[wp-hackers] Is WordPress Development Slowing Down?
r at schestowitz.com
Mon May 15 17:08:32 GMT 2006
___/ On Mon 15 May 2006 15:45:04 BST, [ Matt Mullenweg ] wrote : \___
> Roy Schestowitz wrote:
>> To clarify in advance, this is a benign case of curiosity; not a rant. I
>> have been meaning to ask this for a couple of month, but was too shy to
>> say anything. Figures seem to indicate that, based on the (admittedly poor
>> indicator which is) number of commits, WordPress changes less and less as
>> time goes on. A decline from half a dozen commits per day to just 1 or 2
>> is noticeable.

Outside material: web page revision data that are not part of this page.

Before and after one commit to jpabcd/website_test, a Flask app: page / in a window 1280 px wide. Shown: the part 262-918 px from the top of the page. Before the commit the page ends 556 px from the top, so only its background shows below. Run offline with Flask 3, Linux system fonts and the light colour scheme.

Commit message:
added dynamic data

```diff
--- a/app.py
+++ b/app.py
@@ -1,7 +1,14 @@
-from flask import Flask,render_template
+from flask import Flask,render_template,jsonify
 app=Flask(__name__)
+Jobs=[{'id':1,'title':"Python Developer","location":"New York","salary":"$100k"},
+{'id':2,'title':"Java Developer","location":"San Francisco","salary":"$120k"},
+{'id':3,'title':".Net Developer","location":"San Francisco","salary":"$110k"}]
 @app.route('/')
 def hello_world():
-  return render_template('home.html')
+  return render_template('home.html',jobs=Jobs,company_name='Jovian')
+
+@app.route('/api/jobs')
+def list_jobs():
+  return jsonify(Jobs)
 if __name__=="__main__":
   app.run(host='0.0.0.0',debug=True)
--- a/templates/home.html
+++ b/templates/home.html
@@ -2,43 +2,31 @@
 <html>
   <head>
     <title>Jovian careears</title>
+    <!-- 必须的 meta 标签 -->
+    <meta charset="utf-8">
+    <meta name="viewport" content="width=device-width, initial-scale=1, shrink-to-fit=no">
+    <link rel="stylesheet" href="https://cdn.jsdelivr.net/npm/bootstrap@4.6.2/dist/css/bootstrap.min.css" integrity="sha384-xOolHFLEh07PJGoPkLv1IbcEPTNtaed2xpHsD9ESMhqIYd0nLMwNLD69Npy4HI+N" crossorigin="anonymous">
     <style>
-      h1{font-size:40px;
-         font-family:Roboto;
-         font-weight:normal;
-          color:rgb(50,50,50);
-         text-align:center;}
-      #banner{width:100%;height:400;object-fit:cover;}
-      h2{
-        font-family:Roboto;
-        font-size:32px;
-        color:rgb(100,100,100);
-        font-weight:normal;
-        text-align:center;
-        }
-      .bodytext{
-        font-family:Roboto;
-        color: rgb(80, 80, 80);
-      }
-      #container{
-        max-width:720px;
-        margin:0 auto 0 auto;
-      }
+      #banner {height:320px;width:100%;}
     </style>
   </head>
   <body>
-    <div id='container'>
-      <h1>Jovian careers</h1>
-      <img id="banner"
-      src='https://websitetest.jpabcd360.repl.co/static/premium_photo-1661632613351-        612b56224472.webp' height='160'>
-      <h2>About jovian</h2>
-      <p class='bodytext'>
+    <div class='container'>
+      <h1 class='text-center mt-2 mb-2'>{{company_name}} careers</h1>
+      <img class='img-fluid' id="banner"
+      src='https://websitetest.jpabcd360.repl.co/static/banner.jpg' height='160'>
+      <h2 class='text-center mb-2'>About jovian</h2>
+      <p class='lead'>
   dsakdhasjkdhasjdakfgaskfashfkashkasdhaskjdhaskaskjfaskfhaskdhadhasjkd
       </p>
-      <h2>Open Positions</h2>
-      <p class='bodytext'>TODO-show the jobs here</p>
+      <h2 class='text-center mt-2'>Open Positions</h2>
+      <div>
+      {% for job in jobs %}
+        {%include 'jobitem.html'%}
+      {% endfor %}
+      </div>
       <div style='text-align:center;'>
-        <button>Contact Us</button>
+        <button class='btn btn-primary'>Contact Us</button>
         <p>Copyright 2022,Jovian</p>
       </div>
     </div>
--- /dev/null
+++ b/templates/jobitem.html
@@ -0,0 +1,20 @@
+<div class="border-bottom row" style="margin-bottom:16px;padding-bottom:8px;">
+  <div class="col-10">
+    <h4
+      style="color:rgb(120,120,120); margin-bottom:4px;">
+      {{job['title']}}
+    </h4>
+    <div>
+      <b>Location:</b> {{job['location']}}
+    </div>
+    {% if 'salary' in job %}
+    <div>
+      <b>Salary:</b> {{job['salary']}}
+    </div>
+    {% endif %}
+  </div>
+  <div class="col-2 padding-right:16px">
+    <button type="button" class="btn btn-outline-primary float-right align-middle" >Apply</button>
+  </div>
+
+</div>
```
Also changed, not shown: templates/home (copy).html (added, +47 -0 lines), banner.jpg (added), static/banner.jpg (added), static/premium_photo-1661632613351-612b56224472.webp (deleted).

Allow me to apologise for generating so much 'noise'. It wasn't at all my
intent nor expectation.
> I think the raw numbers may be misleading. We used to commit thing
> willy-nilly, often with typos that would be caught minutes later or
> with obvious bug-fixes that went in a few hours later.
> Now with our much more mature use of Trac, that sort of thing is much
> less common.
I am pleased to hear this. I was looking at the scale of changes before
making any hasty assumptions. I understand that I am right in pointing out
that the extent of changes /may/ have been reduced, yet I was gauging this
at the wrong 'season', as well as by the wrong criteria. It makes perfect
> Two things to note:
> Feature-wise, I think 2.1 is shaping up to be really kick-ass. We've
> got some absolutely killer things like spell check and XML
> import/export that have been on the TODO forever. To top it off, it's
> going to be faster and more secure than any previous WordPress, and
> it includes the work of more people.
> Second, I think if you talk about the speed of development, you have
> to look at things outside of core commits that have happened in 2006:
> * New logo and redesign of WordPress.org (and server move)
> * Long-awaited forum improvements (bbPress)
> * Tons of plugins, including some that might be core candidates
> * New theme/plugin download infrastructure and stats
> * Codex stability
> * Making MU not such an ugly cousin
> And yes, personally I have spent a fair amount of time on Akismet and
> WP.com development.
That's perfectly acceptable. By no means did I criticise. I wish you the
best of luck and I take pleasure in seeing it develop.
> There are a lot of things that could be done on the code side to
> benefit the folks that help out on the forums and Codex every day,
> but there isn't a lot of overlap between those folks and the hackers.
> When I look at things that need the most work, it's not the core
> code, it's in the support services around it.
> * The forums need more luv
> * Theme directory, download, discovery, update notification
> * The same for plugins
> * Dev blog posts
> * Actually using our newsletter with 50k+ subscribers
> * Internationalization of WP.org, forums, codex, etc
> * Making documentation less verbose
> * Support, support, support
> I think what we do need is more people with commit to WordPress.org,
> as that'd benefit the community in a very direct way.
I presume that going down the 'Mozilla route' is out of the question
entirely. I would not mind to be proven wrong *smile*. In the long run,
More information about the wp-hackers